Under David’s leadership, Chase expanded its international presence and operations, modernized its management and facilities, and implemented innovative programs – an art collection, community outreach, minority hiring, and a philanthropic foundation – which made the bank a leader in corporate social responsibility and set the standard for the American business community. David’s concerns as a banker and businessman reflected his schooling in the Rockefeller philanthropic tradition: a focus on fundamental problems, meticulous attention to detail, and a preference for collaborative action with others. These ideals also guided his private philanthropy. David assumed a leadership role in many institutions founded by his grandfather and parents, especially The Rockefeller University and the Museum of Modern Art, and also at the Rockefeller Brothers Fund, which he and his brothers had created in 1940.

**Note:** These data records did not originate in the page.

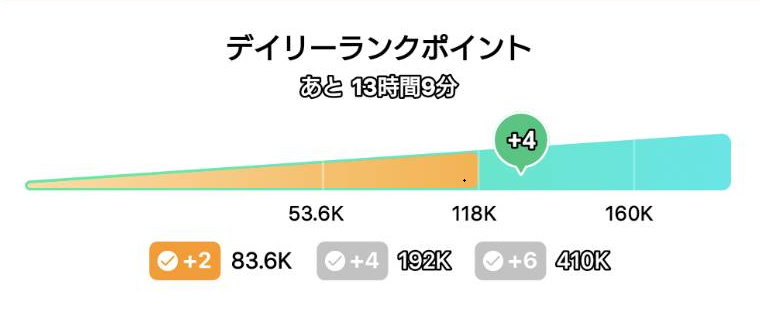
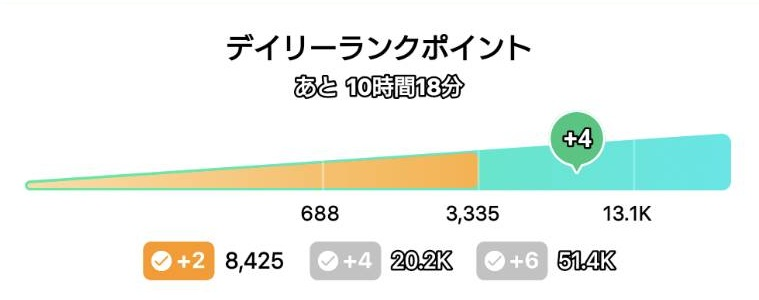
about

diff --git a/js/navi.js b/js/navi.js
@@ -133,7 +133,7 @@ function _getCurrentPage() {
     return 'index';
   }
 
-  // クエリパラメータやアンカーがある場合は無視して、拡張子を除く
+  // クエリパラメータやアンカーがある場合は無視して，拡張子を除く
   filename = filename.split('?')[0].split('#')[0].split('.')[0];
 
   return filename || 'index';
@@ -229,34 +229,38 @@ function renderFooter() {
 //////////////////////////////////////////////////
 const glossary = {
 	coin: {
-		msg: "コイン数は，ライブスコアの 1/3 とし，1 の位を切り上げたものとして計算しています．コメント数や視聴者数などにも応じて変動するため参考値としてご利用ください。",
+		msg: "コイン数は，ライブスコアの 1/3 とし，1 の位を切り上げたものとして計算しています．コメント数や視聴者数などにも応じて変動するため参考値としてご利用ください．",
 		page: "coin",
 		index: "コインスウ",
-		dt: "コイン数",
-		dd: "コイン数は，<span class='term' data-term='score'>ライブスコア</span>の 1/3 として計算しています．ライブスコアの算出方法は公開されていないこと，また，コメント数や視聴者数などにも応じて変動するため参考値としてご利用ください。",
+		dt: "コイン数 <small>（ギフト数）</small>",
+		dd: "コイン数は，<span class='term' data-term='score'>ライブスコア</span>の 1/3 として計算しています．ライブスコアの算出方法は公開されていないこと，また，コメント数や視聴者数などにも応じて変動するため参考値としてご利用ください．" +
+"<p>ライブスコアの算出方法は公開されていないものの，ギフトが最もライブスコアに寄与することは間違いありません．同じ人がたくさんのコインを投げるよりも，多くの人が投げることや，追いギフ・追いコメなどがライブスコアに影響があると言われています．" +
+"",
 
 	},
 	score: {
-		msg: "ライブスコアとは，ライバーさんがリスナーさんから受け取る応援を示す指標で，コメントの数や視聴人数、スーパーライクの回数などもスコアに含まれる。",
+		msg: "ライブスコアとは，ライバーさんがリスナーさんから受け取る応援を示す指標で，コメントの数や視聴人数，スーパーライクの回数などもスコアに含まれる．",
 		page: "score",
 		index: "ライブスコア",
 		dt: "ライブスコア",
-		dd: "ライブスコアとは，ライバーがリスナーから受け取る応援を示す指標です。現在の配信画面の左上に表示され，１分ごとに更新され，24時にリセットされます．" +
+		dd: "ライブスコアとは，ライバーがリスナーから受け取る応援を示す指標です．１分ごとに更新され，24時（00:00）にリセットされます．１日の間にだんだんと大きくなる数値で，小さくなることはありません．" +
 		"<p>ライブスコアは，「<span class='term' data-term='coin'>コイン数</span>」「コメント数」「スーパーライク数」「視聴人数」などの応援要素を総合して算出されていますが，そのロジックは公開されていません．" +
+"<p>ライブスコアは，配信画面の左上に矢印と共に表示されています．下の画像では，現在のライブスコアが 79,782 であることを表しています．" +
 "<p><div class='img'><img src='img/score.png' alt='ライブスコアの例' width='20%'></div>" +
+"<p>多くの場合，ライバーが目標となる<span class='term' data-term='point'>デイリーポイント</span>を設定し，それに対応するライブスコアを目指すことになります．" +
 "<p>より詳細な情報は，『<a href='https://note.com/palmu/n/nc853285c3db3'>【たいむず（2024/10）】ライブスコアの導入</a> <a href='https://note.com/palmu/n/nc853285c3db3#f469e53e-1e96-4c56-8de5-476f1ed9d6f8'>6. ライブスコアの算出ロジックについて</a>』『<a href='https://intercom.help/light-inc/ja/articles/9941027-%E3%83%A9%E3%82%A4%E3%83%96%E3%82%B9%E3%82%B3%E3%82%A2%E3%81%AB%E3%81%A4%E3%81%84%E3%81%A6'>ライブスコアについて</a>』を参照ください．" +
 		"",
 	},
 	border: {
-		msg: "保証ボーダーとは，締め時間に関係なく、その日のライブスコアが規定値を上回ると、デイリーランクポイントの「+2」「+4」「+6」の獲得が保証される仕組みです。別名：確定値，確定スコア",
+		msg: "保証ボーダーとは，締め時間に関係なく，その日のライブスコアが規定値を上回ると，デイリーランクポイントの「+2」「+4」「+6」の獲得が保証される仕組みです．別名：確定値，確定スコア",
 		page: "gborder",
 		index: "ホショウボーダー",
-		dt: "保証ボーダー (確定スコア, 確定値)",
-		dd: "保証ボーダーとは，締め時間に関係なく、その日のライブスコアが規定値を上回ると、<span class='term' data-term='point'>デイリーランクポイント</span>の「+2」「+4」「+6」の獲得が保証される仕組みです。ライバーのプロフィールに表示される「<span class='term' data-term='rank'>ユーザーランク</span>」から、保証ボーダーの値を確認できます．下の場合では，「+2」「+4」「+6」の確定値は，それぞれ，「83.6K」「118K」「160K」です．" +
-		"ここで，「K」は「キロ」，つまり，1,000倍の値を表します．「118K」の場合だと，118,000 から 118,999 の間の値を表します．本ツールでは，中央値である，118,500 を採用しています．" +
+		dt: "保証ボーダー <small>（確定スコア，確定値）</small>",
+		dd: "保証ボーダーとは，締め時間に関係なく，その日のライブスコアが規定値を上回ると，<span class='term' data-term='point'>デイリーランクポイント</span>の「+2」「+4」「+6」の獲得が保証される仕組みです．ライバーのプロフィールに表示される「<span class='term' data-term='rank'>ユーザーランク</span>」から，保証ボーダーの値を確認できます．下の場合では，「+2」「+4」「+6」の確定値は，それぞれ，「8,425」「20.2K」「51.4K」です．" +
+		"ここで，「K」は「キロ」，つまり，1,000倍の値を表します．「51.4K」の場合，51,400 から 51,499 の間の値を表します．本ツールでは，中央値である 51,450 を採用しています．" +
 		"<p><div class='img'><img src='img/border.png' alt='保証ボーダーの例' width='70%'></div>" +
 		"<p>なお，本ツールでは，保証ボーダーの値を手動で登録しているため，最新になっていなかったり，間違った値になっている可能性があります．" +
-		"不具合報告は，<a href=https://github.com/ru-palmu/meter>GitHub</a> までお願いします．" +
+		"不具合報告は，<a href=https://github.com/ru-palmu/meter/issues>GitHub</a> までお願いします．" +
 "<p>より詳細な情報は，『<a href='https://note.com/palmu/n/n4eb0cf1c4aa8'>【たいむず(2024/6)】保証ボーダーとスキップカードについて</a>』を参照ください．" +
 "",
 	},
@@ -275,9 +279,9 @@ const glossary = {
 "「ランクアップ」には 18 ポイント，「ランクキープ」には 12 ポイントが必要です．" +
 "<p>下の画像は，上の画像の「ユーザーランク」を表す「B2ランク」をタップすると表示される画面です．" +
 "2日と13時間9分で， +2 を獲得するとランクキープ，+8 を獲得するとランクアップできることを表しています．" +
-"ランクアップをめざす場合には，<a href='plan.html' class='append-query'>本ツール: 「プラン」</a>では <strong>3日</strong>と<strong>8ポイント</strong>を入力してください．" +
+"ランクアップをめざす場合には，本ツール「<a href='plan.html' class='append-query'>プラン</a>」では <strong>3日</strong>と<strong>8ポイント</strong>を入力してください．" +
 "<p><div class='img'><img src='img/rankup.png' alt='保証ボーダーの例' width='70%'></div>" +
-"より詳細な情報は，『<a href='https://note.com/palmu/n/nff989241c2bf'>「全てのライバーさんへの配信機能の開放」と、「ユーザーランク」機能について</a>』を参照ください．" +
+"より詳細な情報は，『<a href='https://note.com/palmu/n/nff989241c2bf'>「全てのライバーさんへの配信機能の開放」と，「ユーザーランク」機能について</a>』を参照ください．" +
 "",
 	},
 	point: {
@@ -287,11 +291,11 @@ const glossary = {
 		dt: "デイリーランクポイント",
 		dd: "デイリーランクポイントは，ライバーがライブスコアに応じて獲得するポイントです．" +
 		"配信を行わなければ「+0」，配信を行うと少なくとも「+1」が獲得できます．" +
-		"締め時間（00:00）までにボーダー，または，<span class='term' data-term='border'>保証ボーダー</span>を超えると，「+2」「+4」「+6」が獲得できます．" +
+		"締め時間である 00:00 までにボーダー，または，<span class='term' data-term='border'>保証ボーダー</span>を超えると，「+2」「+4」「+6」が獲得できます．" +
 "<p>下の画像では，保証ボーダーの 83.6K を超えているため，「+2」が獲得できることを表しています．" +
 "また，ボーダー（変動スコア）の 118K を超えているため，緑色で「+4」と表示されていますが，" +
-"残り 13時間9分の間でボーダーは上がっていく可能性があり，「+4」が獲得できることは保証されていません．" +
-"<p><div class='img'><img src='img/border.png' alt='保証ボーダーの例' width='70%'></div>" +
+"残り 13時間9分の間でボーダーは上がっていく可能性があり，「+4」の獲得は保証されていません．" +
+"<p><div class='img'><img src='img/point.png' alt='保証ボーダーの例' width='70%'></div>" +
 "より詳細な情報は，『<a href='https://note.com/palmu/n/nff989241c2bf'>アップデート便り(2024/03)</a>』を参照ください．" +
 "",
 	},
@@ -309,7 +313,7 @@ function setupTooltips() {
 
     // ② それぞれにクリックイベントをつける
     term.addEventListener('click', (e) => {
-      // ③ 既にツールチップが表示されていたら、消す（トグル）
+      // ③ 既にツールチップが表示されていたら，消す（トグル）
       const existing = term.querySelector('.tooltip-box');
       if (existing) {
         existing.remove();
@@ -319,7 +323,7 @@ function setupTooltips() {
       // ④ 他のツールチップがあれば消す
       document.querySelectorAll('.tooltip-box').forEach(b => b.remove());
 
-      // ⑤ ツールチップを作って中身を設定し、DOMに追加
+      // ⑤ ツールチップを作って中身を設定し，DOMに追加
       const tooltip = document.createElement('div');
       tooltip.className = 'tooltip-box';
 
@@ -352,7 +356,7 @@ function hashChangeGlossary() {
 	return;
   }
 
-  // ハッシュが変更されたら、該当する用語をハイライト
+  // ハッシュが変更されたら，該当する用語をハイライト
   const dt = document.querySelector(`dl#glossary dt${hash}`);
   if (dt) {
 	dt.classList.add('highlighted');
@@ -386,7 +390,7 @@ function renderGlossary() {
     const a = document.createElement("a");
 	const currentParams = window.location.search;
     a.href = `${currentParams}#${term.page}`;
-	a.textContent = term.dt;
+	a.innerHTML = term.dt;
     dt.appendChild(a);
 	if (hash == `#${term.page}`) {
       dt.className = 'highlighted';
@@ -394,7 +398,6 @@ function renderGlossary() {
       setTimeout(() => {
         dt.className = '';
       }, 5000);
-
 	}
 
     const dd = document.createElement("dd");

diff --git a/about.html b/about.html
@@ -28,24 +28,23 @@
 ライバーが配信に使用していない端末から残コイン数を計算するという利用方法もあると思います．
 </p>
 
-<p>改善要望・不具合報告は，<a href=https://github.com/ru-palmu/meter>GitHub</a> までお願いします．</p>
+<p>改善要望・不具合報告は，<a href=https://github.com/ru-palmu/meter/issues>GitHub</a> までお願いします．</p>
 </div>
-
 
 <span class="sub-title">このツールの使い方</span>
 
-<p>最初に一番上のタブからあなたのランクを選択してください．
-本ツールは，D帯 C帯には対応していませんが，「<a href="index.html" class="append-query">メーター</a>」「<a href="plan.html" class="append-query">プラン</a>」機能は，保証ボーダーの値を手動で修正することで利用していただくことは可能です．
+<p>最初に一番上のタブから，あなたのランクを選択してください．
+本ツールは，D帯 C帯には対応していませんが，「<a href="index.html" class="append-query">メーター</a>」「<a href="plan.html" class="append-query">プラン</a>」機能は，<span class="term" data-term="border">保証ボーダー</span>の値を手動で修正することで利用していただくことは可能です．
 </p>
 
-<p>次に，２番めのタブを選択してください．</p>
+<p>次に，２番めのタブから，使いたい機能を選択してください．</p>
 
-<ul>
-	<li>「<a href="index.html" class="append-query">メーター</a>」：現在のライブスコアから保証ボーダー（確定スコア）までに必要なコイン数を計算します．
-	<li>「<a href="plan.html" class="append-query">プラン</a>」：ランクキープ，または，ランクアップに向けて，どのようにポイントを確定するとよいかを計算します．
-	<li>「<a href="history.html" class="append-query">履歴</a>」：保証ボーダー（確定スコア）の履歴を表示します．
-<li>「使い方」：このページです．
-</ul>
+<dl class="func">
+	<dt>「<a href="index.html" class="append-query">メーター</a>」</dt><dd>現在のライブスコアから<span class="term" data-term="border">保証ボーダー</span>（確定スコア）までに必要なコイン数を計算します．</dd>
+	<dt>「<a href="plan.html" class="append-query">プラン</a>」</dt><dd>ランクキープ，または，ランクアップに向けて，どのように<span class="term" data-term="point">ポイント</span>を獲得するとよいかを計算します．</dd>
+	<dt>「<a href="history.html" class="append-query">履歴</a>」</dt><dd>保証ボーダー（確定スコア）の履歴を表示します．</dd>
+	<dt>「使い方」</dt><dd>このページです．</dd>
+</dl>
 
 <span class="sub-title">用語集</span>
 
@@ -58,7 +57,7 @@
 
 <ul class="help">
 	<li><a href="https://note.com/palmu/n/nbabf5a106770">「ファンバッジ機能」のリリースについて</a>
-	<li><a href="https://note.com/palmu/n/nff989241c2bf">「全てのライバーさんへの配信機能の開放」と、「ユーザーランク」機能について</a>
+	<li><a href="https://note.com/palmu/n/nff989241c2bf">「全てのライバーさんへの配信機能の開放」と，「ユーザーランク」機能について</a>
 </ul>
 
 <footer id="footer"></footer>

diff --git a/history.html b/history.html
@@ -22,10 +22,10 @@
 
 <div class="intro">
 <span id="history_rank"></span><span class="term" data-term="border">保証ボーダー</span>（確定スコア）の変化を確認します．
-ここの表の一番上の値が，「メーター」や「プラン」で利用しているものです．
+ここの表の一番上の値が，「<a href="index.html" class="append-query">メーター</a>」や「<a href="plan.html" class="append-query">プラン</a>」で利用しているものです．
 </div>
 
-<p><span class="term" data-term="border">保証ボーダー</span>（確定スコア）は，隔週の金曜日に更新されます。</p>
+<p><span class="term" data-term="border">保証ボーダー</span>は，隔週の金曜日に更新されます．</p>
 
 <p>
 <select id="result-format">

diff --git a/plan.html b/plan.html
@@ -96,7 +96,7 @@ B3 ランクの人が，4日で +8 ポイントを獲得するために必要な
 	<li>必要なコイン数は，ライブスコアの 1/3 として計算しています．
 コメント数や視聴人数などの影響により若干の誤差が生じます．参考値としてご利用ください．
 	<li>保証ボーダー（確定スコア）は手動で更新しているため，最新になっていなかったり，間違った値になっている可能性があります．
-改善要望・不具合報告は，<a href=https://github.com/ru-palmu/meter>GitHub</a> までおねがいします．
+改善要望・不具合報告は，<a href=https://github.com/ru-palmu/meter/issues>GitHub</a> までおねがいします．
 </ul>
 
 <footer id="footer"></footer>

diff --git a/index.html b/index.html
@@ -56,7 +56,7 @@
 	<li>必要なコイン数は，ライブスコアの 1/3 として計算しています．
 コメント数や視聴人数などの影響により若干の誤差が生じます．参考値としてご利用ください．
 	<li>保証ボーダー（確定スコア）は手動で更新しているため，最新になっていなかったり，間違った値になっている可能性があります．
-改善要望・不具合報告は，<a href=https://github.com/ru-palmu/meter>GitHub</a> までおねがいします．
+改善要望・不具合報告は，<a href=https://github.com/ru-palmu/meter/issues>GitHub</a> までおねがいします．
 </ul>
 
 <span class="sub-title">ご参考</span>

diff --git a/css/style.css b/css/style.css
@@ -366,3 +366,28 @@ table.history td.decrease {
   border: 1px solid #ccc;
   border-radius: 4px;
 }
+
+
+.func {
+  margin: 1em 0;
+  padding: 0.5em 1em;;
+  background-color: #f0f8f4; /* ベースに淡い緑 */
+  border-radius: 8px;
+  border: 1px solid #a2d5a2;
+  box-shadow: 0 2px 5px rgba(0, 0, 0, 0.03);
+  font-size: 1em;
+}
+
+.func dt {
+  font-weight: bold;
+  color: #2f6b2f;
+  margin-top: 0.6em;
+}
+
+.func dd {
+  margin: 0 0 0.8em 1em;
+  color: #333;
+  line-height: 1.5;
+}
+
+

David served as the chairman of the Council on Foreign Relations, The Americas Society/Council of the Americas, the Trilateral Commission, and the Partnership for New York City. David founded the Stone Barns Center for Food and Agriculture in recognition of his wife Peggy’s deep interest in the future of American Agriculture, and he helped to establish the David Rockefeller Center for Latin American Studies, an innovative university-wide initiative at Harvard University.
David has four daughters and two sons, ten grandchildren, and four great-grandchildren. His wife of 55 years, the former Margaret McGrath, died in March 1996.